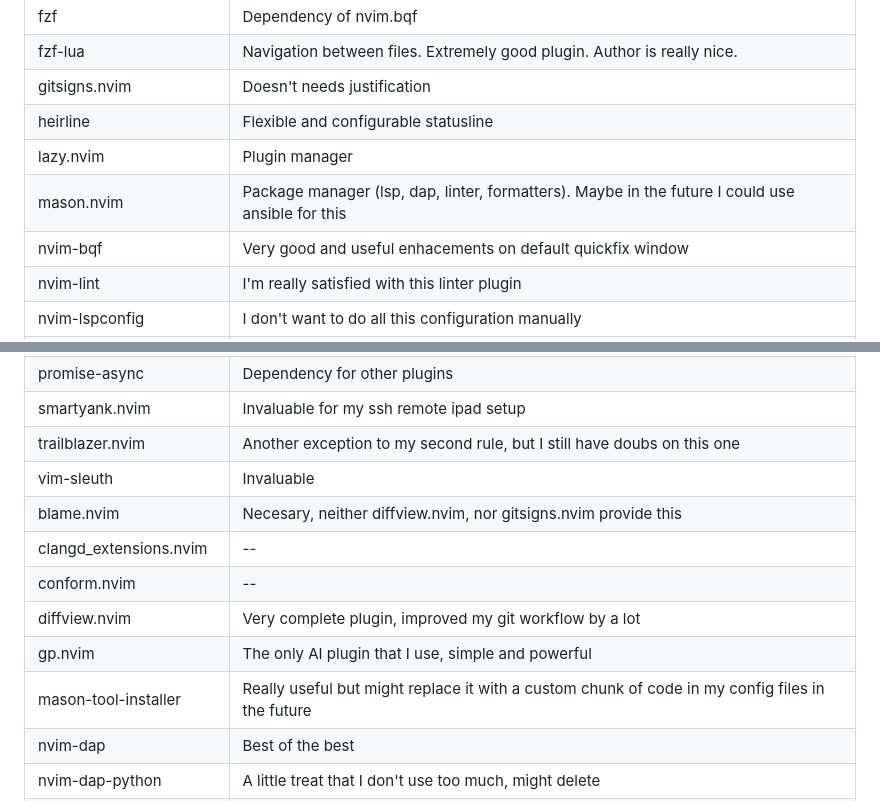
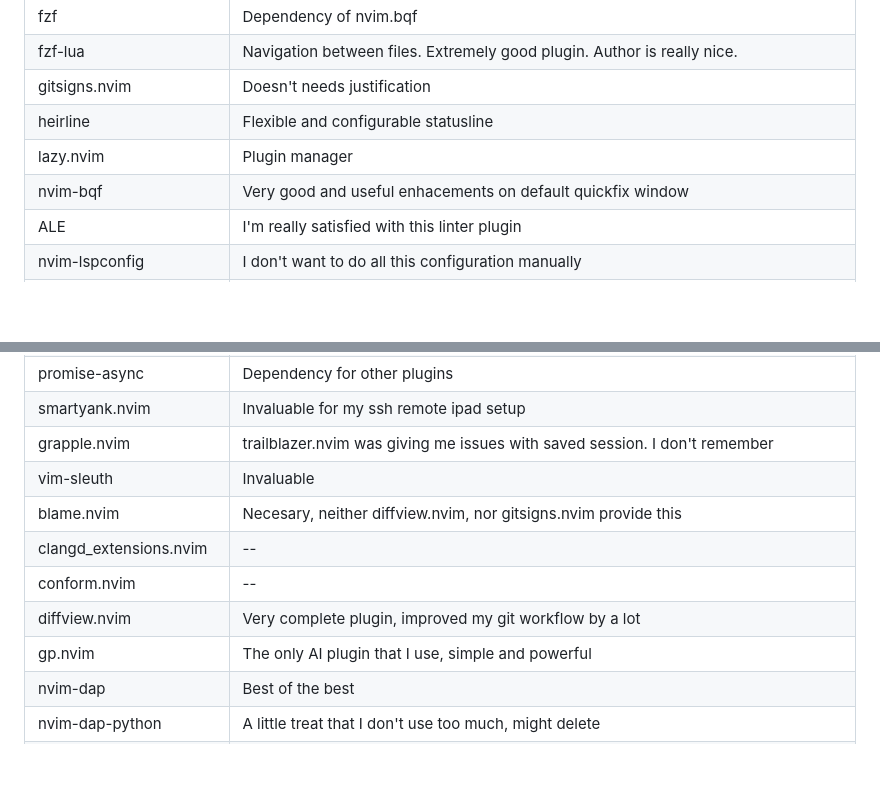
Before and after one commit to serranomorante/dotfiles, a Markdown page: docs/nvim-plugins.md, 2 parts joined by grey strips. Rendered like a GitHub page; blank space fills up the shorter version.

Commit message:
chore(docs): minor update

```diff
--- a/docs/nvim-plugins.md
+++ b/docs/nvim-plugins.md
@@ -20,9 +20,8 @@ Some reasoning behind my current plugin list.
 | gitsigns.nvim               | Doesn't needs justification                                                                                                                                                      |
 | heirline                    | Flexible and configurable statusline                                                                                                                                             |
 | lazy.nvim                   | Plugin manager                                                                                                                                                                   |
-| mason.nvim                  | Package manager (lsp, dap, linter, formatters). Maybe in the future I could use ansible for this                                                                                 |
 | nvim-bqf                    | Very good and useful enhacements on default quickfix window                                                                                                                      |
-| nvim-lint                   | I'm really satisfied with this linter plugin                                                                                                                                     |
+| ALE                         | I'm really satisfied with this linter plugin                                                                                                                                     |
 | nvim-lspconfig              | I don't want to do all this configuration manually                                                                                                                               |
 | nvim-treesitter             | Need no explanation I think. I use `kevinhwang91/nvim-treesitter` fork because is more minimal. See: https://github.com/kevinhwang91/nvim-bqf/issues/110#issuecomment-1509896444 |
 | nvim-treesitter-textobjects | I got really used to some of these movements (like `vif` to select the body of a function)                                                                                       |
@@ -34,14 +33,13 @@ Some reasoning behind my current plugin list.
 | plenary.nvim                | Dependency for other plugins (like nvim-lspconfig) but also for some of my own code                                                                                              |
 | promise-async               | Dependency for other plugins                                                                                                                                                     |
 | smartyank.nvim              | Invaluable for my ssh remote ipad setup                                                                                                                                          |
-| trailblazer.nvim            | Another exception to my second rule, but I still have doubs on this one                                                                                                          |
+| grapple.nvim                | trailblazer.nvim was giving me issues with saved session. I don't remember                                                                                                       |
 | vim-sleuth                  | Invaluable                                                                                                                                                                       |
 | blame.nvim                  | Necesary, neither diffview.nvim, nor gitsigns.nvim provide this                                                                                                                  |
 | clangd_extensions.nvim      | --                                                                                                                                                                               |
 | conform.nvim                | --                                                                                                                                                                               |
 | diffview.nvim               | Very complete plugin, improved my git workflow by a lot                                                                                                                          |
 | gp.nvim                     | The only AI plugin that I use, simple and powerful                                                                                                                               |
-| mason-tool-installer        | Really useful but might replace it with a custom chunk of code in my config files in the future                                                                                  |
 | nvim-dap                    | Best of the best                                                                                                                                                                 |
 | nvim-dap-python             | A little treat that I don't use too much, might delete                                                                                                                           |
 | one-small-step-for-vimking  | Really good for debugging your nvim setup and plugins                                                                                                                            |
```
Also changed, not shown: 1 other file.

▬▬▬▬▬▬

**WORK ORDER**
Go through the records above, find each line with the string "docs", and copy it.

**RESPONSE TO THIS TASK**
Before and after one commit to serranomorante/dotfiles, a Markdown page: docs/nvim-plugins.md, 2 parts joined by grey strips. Rendered like a GitHub page; blank space fills up the shorter version.
chore(docs): minor update
--- a/docs/nvim-plugins.md
+++ b/docs/nvim-plugins.md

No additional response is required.